Among the offset project case studies that we analyzed were three forested properties that we hypothesized could achieve a carbon benefit by shifting to conservation-oriented management practices—a strategy that has been successful in projects from Virginia to California. None of our modeling, however, showed that these new management practices would make sense for an offset project in North Carolina. In one instance, the forest would be managed for low tree density, typical of native longleaf pine ecosystems, thereby releasing more carbon through thinning and prescribed burning than the trees would sequester through natural growth. In another instance, a forest in the Appalachian Mountains would need to be thinned to encourage regrowth of native red oak trees, with similarly negative consequences for carbon storage.
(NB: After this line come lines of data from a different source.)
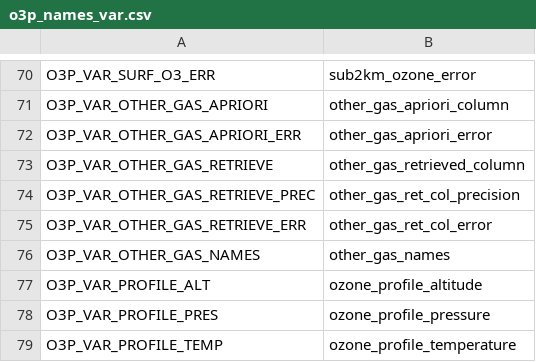
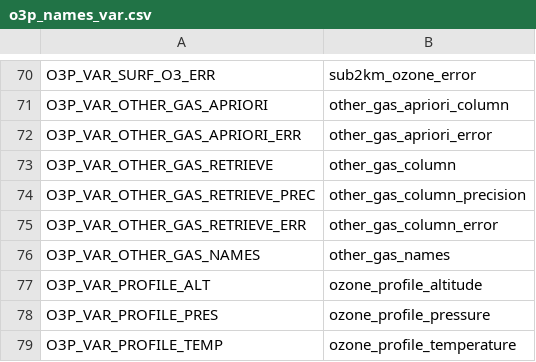
Before and after one commit to Smithsonian/tempo_sdpc, a CSV file: L1_o3_profile/src/o3p_names_var.csv, drawn as a sheet; only a part is shown, gaps mark what is left out; the diff covers the shown part only.

```diff
--- a/L1_o3_profile/src/o3p_names_var.csv
+++ b/L1_o3_profile/src/o3p_names_var.csv
@@ -72,5 +72,5 @@ O3P_VAR_OTHER_GAS_APRIORI, "other_gas_apriori_column"
 O3P_VAR_OTHER_GAS_APRIORI_ERR, "other_gas_apriori_error"
-O3P_VAR_OTHER_GAS_RETRIEVE, "other_gas_retrieved_column"
-O3P_VAR_OTHER_GAS_RETRIEVE_PREC, "other_gas_ret_col_precision "
-O3P_VAR_OTHER_GAS_RETRIEVE_ERR, "other_gas_ret_col_error"
+O3P_VAR_OTHER_GAS_RETRIEVE, "other_gas_column"
+O3P_VAR_OTHER_GAS_RETRIEVE_PREC, "other_gas_column_precision "
+O3P_VAR_OTHER_GAS_RETRIEVE_ERR, "other_gas_column_error"
 O3P_VAR_OTHER_GAS_NAMES, "other_gas_names"
```
Also changed, not shown: 1 added row, 1 removed row and 17 edited cells elsewhere in this file, L1_o3_profile/src/o3p_names_dim.csv, 2 other files.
In the third case, the forest currently functions as a pine timber plantation, and leaving trees in the ground for longer would mean less wood produced on the property, encouraging more trees to be cut down for timber elsewhere.
These case studies left us with an important, if somewhat disconcerting, lesson: sometimes, conserving a forest means storing less carbon on the land. Carbon offsets and conservation don’t always go hand-in-hand.
Luckily, our findings in other case studies offered more optimistic prospects for carbon offset projects in North Carolina. On the coastal plain, where native forests don’t require a lot of intensive management, we found that preventing forest land from being converted to agricultural production or urban development could achieve carbon sequestration and conservation objectives in tandem. Restoring pocosin ecosystems that had previously been drained for human development likewise resulted in carbon benefits, although the costs of undertaking such restoration projects are still highly uncertain. We found planting new forests to be a riskier carbon strategy—trees take a long time to grow to the point where they have significant carbon benefits and planting them is expensive. Still, this strategy offered promise for restoring native forests, like the longleaf pine, while generating carbon offsets over the long term.
While the results of our Master’s Project weren’t entirely what we expected, we were excited to share them with The Nature Conservancy and discuss how the organization might learn from them in choosing new lands to conserve. Land conservation, like climate change mitigation, is a steeply uphill battle. We must consider every available tool in the toolbox to have the best chance of success. Sometimes, the same tool can help achieve both climate and conservation goals, but it’s critical to recognize the limitations of that two-for-one solution. Our Master’s Project, I believe, will help The Nature Conservancy and others chart the best path forward for carbon offsets and conservation in North Carolina.